### What this task involves
All entries shown below should be duplicated character for character.
• • • • • • •
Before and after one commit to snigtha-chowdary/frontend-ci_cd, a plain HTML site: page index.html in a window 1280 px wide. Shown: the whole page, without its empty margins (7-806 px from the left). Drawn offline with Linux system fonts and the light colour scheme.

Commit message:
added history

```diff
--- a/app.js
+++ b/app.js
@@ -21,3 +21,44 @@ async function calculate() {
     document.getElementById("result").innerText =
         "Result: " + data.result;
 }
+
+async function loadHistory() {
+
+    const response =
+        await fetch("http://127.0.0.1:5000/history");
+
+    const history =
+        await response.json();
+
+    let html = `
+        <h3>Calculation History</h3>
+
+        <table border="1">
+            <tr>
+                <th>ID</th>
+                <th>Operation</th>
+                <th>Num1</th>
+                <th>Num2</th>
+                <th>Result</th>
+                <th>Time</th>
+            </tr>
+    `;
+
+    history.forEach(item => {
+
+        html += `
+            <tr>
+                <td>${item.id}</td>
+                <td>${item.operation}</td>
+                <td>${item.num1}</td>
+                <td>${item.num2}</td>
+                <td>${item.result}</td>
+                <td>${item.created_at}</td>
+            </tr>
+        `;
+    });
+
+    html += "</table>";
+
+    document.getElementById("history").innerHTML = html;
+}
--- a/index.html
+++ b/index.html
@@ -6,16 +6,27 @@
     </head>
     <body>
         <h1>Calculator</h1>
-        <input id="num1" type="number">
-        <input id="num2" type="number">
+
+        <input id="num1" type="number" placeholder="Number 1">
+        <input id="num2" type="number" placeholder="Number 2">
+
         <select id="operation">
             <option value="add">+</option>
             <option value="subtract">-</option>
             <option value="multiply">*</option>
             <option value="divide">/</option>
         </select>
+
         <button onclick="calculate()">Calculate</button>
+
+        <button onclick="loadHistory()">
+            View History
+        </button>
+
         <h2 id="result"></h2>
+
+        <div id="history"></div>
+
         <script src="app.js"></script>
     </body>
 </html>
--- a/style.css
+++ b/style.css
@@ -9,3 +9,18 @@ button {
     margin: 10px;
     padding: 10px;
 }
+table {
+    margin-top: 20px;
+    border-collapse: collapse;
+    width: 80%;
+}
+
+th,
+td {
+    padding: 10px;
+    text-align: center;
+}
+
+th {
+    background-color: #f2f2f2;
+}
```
• • • • • • •
### Task result
Before and after one commit to snigtha-chowdary/frontend-ci_cd, a plain HTML site: page index.html in a window 1280 px wide. Shown: the whole page, without its empty margins (7-806 px from the left). Drawn offline with Linux system fonts and the light colour scheme.

Commit message:
added history

```diff
--- a/app.js
+++ b/app.js
@@ -21,3 +21,44 @@ async function calculate() {
     document.getElementById("result").innerText =
         "Result: " + data.result;
 }
+
+async function loadHistory() {
+
+    const response =
+        await fetch("http://127.0.0.1:5000/history");
+
+    const history =
+        await response.json();
+
+    let html = `
+        <h3>Calculation History</h3>
+
+        <table border="1">
+            <tr>
+                <th>ID</th>
+                <th>Operation</th>
+                <th>Num1</th>
+                <th>Num2</th>
+                <th>Result</th>
+                <th>Time</th>
+            </tr>
+    `;
+
+    history.forEach(item => {
+
+        html += `
+            <tr>
+                <td>${item.id}</td>
+                <td>${item.operation}</td>
+                <td>${item.num1}</td>
+                <td>${item.num2}</td>
+                <td>${item.result}</td>
+                <td>${item.created_at}</td>
+            </tr>
+        `;
+    });
+
+    html += "</table>";
+
+    document.getElementById("history").innerHTML = html;
+}
--- a/index.html
+++ b/index.html
@@ -6,16 +6,27 @@
     </head>
     <body>
         <h1>Calculator</h1>
-        <input id="num1" type="number">
-        <input id="num2" type="number">
+
+        <input id="num1" type="number" placeholder="Number 1">
+        <input id="num2" type="number" placeholder="Number 2">
+
         <select id="operation">
             <option value="add">+</option>
             <option value="subtract">-</option>
             <option value="multiply">*</option>
             <option value="divide">/</option>
         </select>
+
         <button onclick="calculate()">Calculate</button>
+
+        <button onclick="loadHistory()">
+            View History
+        </button>
+
         <h2 id="result"></h2>
+
+        <div id="history"></div>
+
         <script src="app.js"></script>
     </body>
 </html>
--- a/style.css
+++ b/style.css
@@ -9,3 +9,18 @@ button {
     margin: 10px;
     padding: 10px;
 }
+table {
+    margin-top: 20px;
+    border-collapse: collapse;
+    width: 80%;
+}
+
+th,
+td {
+    padding: 10px;
+    text-align: center;
+}
+
+th {
+    background-color: #f2f2f2;
+}
```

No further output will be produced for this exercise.